Aim of the task: Write out the data that follows. Keep every character unchanged.

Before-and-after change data
Start of Block
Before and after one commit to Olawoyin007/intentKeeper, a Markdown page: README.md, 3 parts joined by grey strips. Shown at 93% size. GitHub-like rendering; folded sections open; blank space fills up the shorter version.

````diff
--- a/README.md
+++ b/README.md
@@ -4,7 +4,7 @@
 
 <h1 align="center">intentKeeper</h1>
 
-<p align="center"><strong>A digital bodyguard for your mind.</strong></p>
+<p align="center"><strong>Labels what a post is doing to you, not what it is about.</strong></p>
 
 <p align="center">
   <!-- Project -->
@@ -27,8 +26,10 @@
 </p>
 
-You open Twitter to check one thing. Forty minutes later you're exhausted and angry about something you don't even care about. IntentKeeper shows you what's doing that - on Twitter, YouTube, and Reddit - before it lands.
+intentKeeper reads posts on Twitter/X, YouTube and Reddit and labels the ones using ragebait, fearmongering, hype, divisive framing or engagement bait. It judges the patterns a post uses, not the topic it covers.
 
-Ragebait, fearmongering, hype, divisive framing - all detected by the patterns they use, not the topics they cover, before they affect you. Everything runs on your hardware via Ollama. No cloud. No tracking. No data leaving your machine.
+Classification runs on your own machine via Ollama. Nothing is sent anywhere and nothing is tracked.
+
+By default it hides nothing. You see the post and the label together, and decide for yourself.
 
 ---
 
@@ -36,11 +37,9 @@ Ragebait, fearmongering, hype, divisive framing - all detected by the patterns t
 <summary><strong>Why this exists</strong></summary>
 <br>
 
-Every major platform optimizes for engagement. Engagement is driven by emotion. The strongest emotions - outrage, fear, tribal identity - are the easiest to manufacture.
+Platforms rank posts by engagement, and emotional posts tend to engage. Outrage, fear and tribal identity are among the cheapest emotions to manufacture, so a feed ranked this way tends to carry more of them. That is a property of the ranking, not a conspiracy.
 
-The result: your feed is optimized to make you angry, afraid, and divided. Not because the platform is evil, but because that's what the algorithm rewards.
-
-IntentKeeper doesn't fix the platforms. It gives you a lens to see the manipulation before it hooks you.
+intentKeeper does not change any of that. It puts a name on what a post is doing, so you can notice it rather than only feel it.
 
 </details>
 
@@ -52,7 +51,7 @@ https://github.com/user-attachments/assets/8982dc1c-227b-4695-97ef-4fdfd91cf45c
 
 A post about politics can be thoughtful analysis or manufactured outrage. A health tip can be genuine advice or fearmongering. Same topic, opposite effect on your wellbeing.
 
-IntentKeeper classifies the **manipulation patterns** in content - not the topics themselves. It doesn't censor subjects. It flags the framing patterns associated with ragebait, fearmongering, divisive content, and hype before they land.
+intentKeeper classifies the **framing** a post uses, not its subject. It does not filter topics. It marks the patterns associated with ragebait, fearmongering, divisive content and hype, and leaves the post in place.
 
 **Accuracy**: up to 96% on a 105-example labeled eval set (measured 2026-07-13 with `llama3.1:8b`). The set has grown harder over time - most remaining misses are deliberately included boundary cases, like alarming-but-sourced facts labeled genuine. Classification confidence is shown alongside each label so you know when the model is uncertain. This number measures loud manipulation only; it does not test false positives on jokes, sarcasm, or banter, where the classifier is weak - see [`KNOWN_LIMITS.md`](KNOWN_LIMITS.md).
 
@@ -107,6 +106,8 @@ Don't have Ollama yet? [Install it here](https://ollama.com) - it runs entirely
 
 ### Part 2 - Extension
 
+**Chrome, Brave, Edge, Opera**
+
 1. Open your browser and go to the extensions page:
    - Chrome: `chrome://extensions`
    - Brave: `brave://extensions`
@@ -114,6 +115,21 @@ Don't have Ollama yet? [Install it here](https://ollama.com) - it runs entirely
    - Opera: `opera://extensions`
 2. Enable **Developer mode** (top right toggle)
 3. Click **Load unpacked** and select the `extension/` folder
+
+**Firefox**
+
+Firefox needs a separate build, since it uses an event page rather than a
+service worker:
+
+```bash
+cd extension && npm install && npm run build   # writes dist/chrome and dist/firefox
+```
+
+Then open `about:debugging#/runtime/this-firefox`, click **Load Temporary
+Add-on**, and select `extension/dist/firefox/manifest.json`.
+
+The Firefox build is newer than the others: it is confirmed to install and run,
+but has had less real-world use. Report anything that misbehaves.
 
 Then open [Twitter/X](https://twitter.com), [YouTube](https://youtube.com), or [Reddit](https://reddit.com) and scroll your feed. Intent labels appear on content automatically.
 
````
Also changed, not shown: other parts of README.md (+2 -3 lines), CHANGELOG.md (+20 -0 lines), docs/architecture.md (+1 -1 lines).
End of Block
Answer for this exercise:
Before and after one commit to Olawoyin007/intentKeeper, a Markdown page: README.md, 3 parts joined by grey strips. Shown at 93% size. GitHub-like rendering; folded sections open; blank space fills up the shorter version.

````diff
--- a/README.md
+++ b/README.md
@@ -4,7 +4,7 @@
 
 <h1 align="center">intentKeeper</h1>
 
-<p align="center"><strong>A digital bodyguard for your mind.</strong></p>
+<p align="center"><strong>Labels what a post is doing to you, not what it is about.</strong></p>
 
 <p align="center">
   <!-- Project -->
@@ -27,8 +26,10 @@
 </p>
 
-You open Twitter to check one thing. Forty minutes later you're exhausted and angry about something you don't even care about. IntentKeeper shows you what's doing that - on Twitter, YouTube, and Reddit - before it lands.
+intentKeeper reads posts on Twitter/X, YouTube and Reddit and labels the ones using ragebait, fearmongering, hype, divisive framing or engagement bait. It judges the patterns a post uses, not the topic it covers.
 
-Ragebait, fearmongering, hype, divisive framing - all detected by the patterns they use, not the topics they cover, before they affect you. Everything runs on your hardware via Ollama. No cloud. No tracking. No data leaving your machine.
+Classification runs on your own machine via Ollama. Nothing is sent anywhere and nothing is tracked.
+
+By default it hides nothing. You see the post and the label together, and decide for yourself.
 
 ---
 
@@ -36,11 +37,9 @@ Ragebait, fearmongering, hype, divisive framing - all detected by the patterns t
 <summary><strong>Why this exists</strong></summary>
 <br>
 
-Every major platform optimizes for engagement. Engagement is driven by emotion. The strongest emotions - outrage, fear, tribal identity - are the easiest to manufacture.
+Platforms rank posts by engagement, and emotional posts tend to engage. Outrage, fear and tribal identity are among the cheapest emotions to manufacture, so a feed ranked this way tends to carry more of them. That is a property of the ranking, not a conspiracy.
 
-The result: your feed is optimized to make you angry, afraid, and divided. Not because the platform is evil, but because that's what the algorithm rewards.
-
-IntentKeeper doesn't fix the platforms. It gives you a lens to see the manipulation before it hooks you.
+intentKeeper does not change any of that. It puts a name on what a post is doing, so you can notice it rather than only feel it.
 
 </details>
 
@@ -52,7 +51,7 @@ https://github.com/user-attachments/assets/8982dc1c-227b-4695-97ef-4fdfd91cf45c
 
 A post about politics can be thoughtful analysis or manufactured outrage. A health tip can be genuine advice or fearmongering. Same topic, opposite effect on your wellbeing.
 
-IntentKeeper classifies the **manipulation patterns** in content - not the topics themselves. It doesn't censor subjects. It flags the framing patterns associated with ragebait, fearmongering, divisive content, and hype before they land.
+intentKeeper classifies the **framing** a post uses, not its subject. It does not filter topics. It marks the patterns associated with ragebait, fearmongering, divisive content and hype, and leaves the post in place.
 
 **Accuracy**: up to 96% on a 105-example labeled eval set (measured 2026-07-13 with `llama3.1:8b`). The set has grown harder over time - most remaining misses are deliberately included boundary cases, like alarming-but-sourced facts labeled genuine. Classification confidence is shown alongside each label so you know when the model is uncertain. This number measures loud manipulation only; it does not test false positives on jokes, sarcasm, or banter, where the classifier is weak - see [`KNOWN_LIMITS.md`](KNOWN_LIMITS.md).
 
@@ -107,6 +106,8 @@ Don't have Ollama yet? [Install it here](https://ollama.com) - it runs entirely
 
 ### Part 2 - Extension
 
+**Chrome, Brave, Edge, Opera**
+
 1. Open your browser and go to the extensions page:
    - Chrome: `chrome://extensions`
    - Brave: `brave://extensions`
@@ -114,6 +115,21 @@ Don't have Ollama yet? [Install it here](https://ollama.com) - it runs entirely
    - Opera: `opera://extensions`
 2. Enable **Developer mode** (top right toggle)
 3. Click **Load unpacked** and select the `extension/` folder
+
+**Firefox**
+
+Firefox needs a separate build, since it uses an event page rather than a
+service worker:
+
+```bash
+cd extension && npm install && npm run build   # writes dist/chrome and dist/firefox
+```
+
+Then open `about:debugging#/runtime/this-firefox`, click **Load Temporary
+Add-on**, and select `extension/dist/firefox/manifest.json`.
+
+The Firefox build is newer than the others: it is confirmed to install and run,
+but has had less real-world use. Report anything that misbehaves.
 
 Then open [Twitter/X](https://twitter.com), [YouTube](https://youtube.com), or [Reddit](https://reddit.com) and scroll your feed. Intent labels appear on content automatically.
 
````
Also changed, not shown: other parts of README.md (+2 -3 lines), CHANGELOG.md (+20 -0 lines), docs/architecture.md (+1 -1 lines).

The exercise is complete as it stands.